In the weeks after the publication of "Is the School Market Still Just a Mirage?" on the Games and Learning website, I have seen that it has led to discussions about the state of the industry and perhaps some soul-searching as to how to improve the situation. Simon Egenfeldt-Nielsen wrote on the LinkedIn discussion that while the article was U.S.-centric, the lessons hold true for Europe as well. This issue of commercialization ranks high on the list of concerns for educational game developers globally. Other developers, however, are not yet at that stage of worrying about profits, but more generally are concerned about: How do I fund the development of my game?
This important question is the focus of the second article, "The Real State of Learning Game Funding." Much like in the book, Serious Games: Games That Educate, Train, and Inform, I relate advice from developers who have walked the walk and come out with thousands of dollars to fund their projects. What are other developers doing that you can learn from? Read and find out.

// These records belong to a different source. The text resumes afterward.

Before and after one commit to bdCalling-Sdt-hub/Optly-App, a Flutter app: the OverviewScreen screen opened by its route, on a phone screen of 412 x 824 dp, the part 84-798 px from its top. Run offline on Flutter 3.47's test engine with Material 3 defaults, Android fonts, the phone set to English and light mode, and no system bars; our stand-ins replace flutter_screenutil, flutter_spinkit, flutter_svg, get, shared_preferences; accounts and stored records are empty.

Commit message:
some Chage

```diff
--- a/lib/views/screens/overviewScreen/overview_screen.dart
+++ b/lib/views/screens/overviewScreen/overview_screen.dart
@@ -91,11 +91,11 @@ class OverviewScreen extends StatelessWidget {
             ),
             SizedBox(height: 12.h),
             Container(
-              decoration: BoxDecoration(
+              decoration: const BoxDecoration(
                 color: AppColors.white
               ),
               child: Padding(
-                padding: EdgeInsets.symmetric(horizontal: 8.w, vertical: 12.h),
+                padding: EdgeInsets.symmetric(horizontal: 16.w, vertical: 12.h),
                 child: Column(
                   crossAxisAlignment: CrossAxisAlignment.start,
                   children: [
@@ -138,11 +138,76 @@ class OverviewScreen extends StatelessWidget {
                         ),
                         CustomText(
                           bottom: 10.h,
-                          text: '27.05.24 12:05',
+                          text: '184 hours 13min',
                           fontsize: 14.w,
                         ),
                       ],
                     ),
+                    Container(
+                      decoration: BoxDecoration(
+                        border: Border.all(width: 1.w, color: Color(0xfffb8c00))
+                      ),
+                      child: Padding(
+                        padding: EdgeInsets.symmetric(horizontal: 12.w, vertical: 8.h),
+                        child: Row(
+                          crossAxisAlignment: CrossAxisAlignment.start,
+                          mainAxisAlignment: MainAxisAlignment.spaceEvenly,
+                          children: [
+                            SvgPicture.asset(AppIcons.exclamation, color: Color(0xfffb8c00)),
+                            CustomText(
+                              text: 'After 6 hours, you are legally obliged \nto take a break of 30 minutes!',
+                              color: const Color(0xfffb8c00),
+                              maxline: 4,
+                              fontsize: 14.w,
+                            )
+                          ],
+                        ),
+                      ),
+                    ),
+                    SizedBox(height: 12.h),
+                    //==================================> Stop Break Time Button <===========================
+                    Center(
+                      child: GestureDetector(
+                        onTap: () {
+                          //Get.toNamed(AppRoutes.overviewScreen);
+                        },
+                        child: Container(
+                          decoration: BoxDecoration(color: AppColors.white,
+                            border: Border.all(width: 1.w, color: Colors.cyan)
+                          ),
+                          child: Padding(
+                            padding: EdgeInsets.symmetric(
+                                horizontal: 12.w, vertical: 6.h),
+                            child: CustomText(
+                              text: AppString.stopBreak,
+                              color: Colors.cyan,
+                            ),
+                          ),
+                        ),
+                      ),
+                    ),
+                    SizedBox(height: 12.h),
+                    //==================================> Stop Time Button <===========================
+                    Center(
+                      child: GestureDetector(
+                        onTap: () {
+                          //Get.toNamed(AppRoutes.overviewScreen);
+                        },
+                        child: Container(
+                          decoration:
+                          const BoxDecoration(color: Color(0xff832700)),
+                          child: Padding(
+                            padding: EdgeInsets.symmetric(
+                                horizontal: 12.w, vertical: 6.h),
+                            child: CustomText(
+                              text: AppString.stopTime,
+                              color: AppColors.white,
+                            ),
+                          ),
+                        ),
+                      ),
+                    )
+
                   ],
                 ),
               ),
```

In particular, check out the audio interview, which covers material not included in the article.
I would consider this article to be the most business-oriented of the four, but maybe that's why it's the most important. While this stuff is not as fun as working on the game design, the nitty gritty details of how to find funding and how to make money are vital to a new business. This often can be lacking in creative endeavors. If you're starting up an educational game company, I think you'll find this article very informative.
Sande Chen is a writer and game designer whose work has spanned 10 years in the industry. Her credits include 1999 IGF winner Terminus, 2007 PC RPG of the Year The Witcher, and Wizard 101. She is one of the founding members of the IGDA Game Design SIG.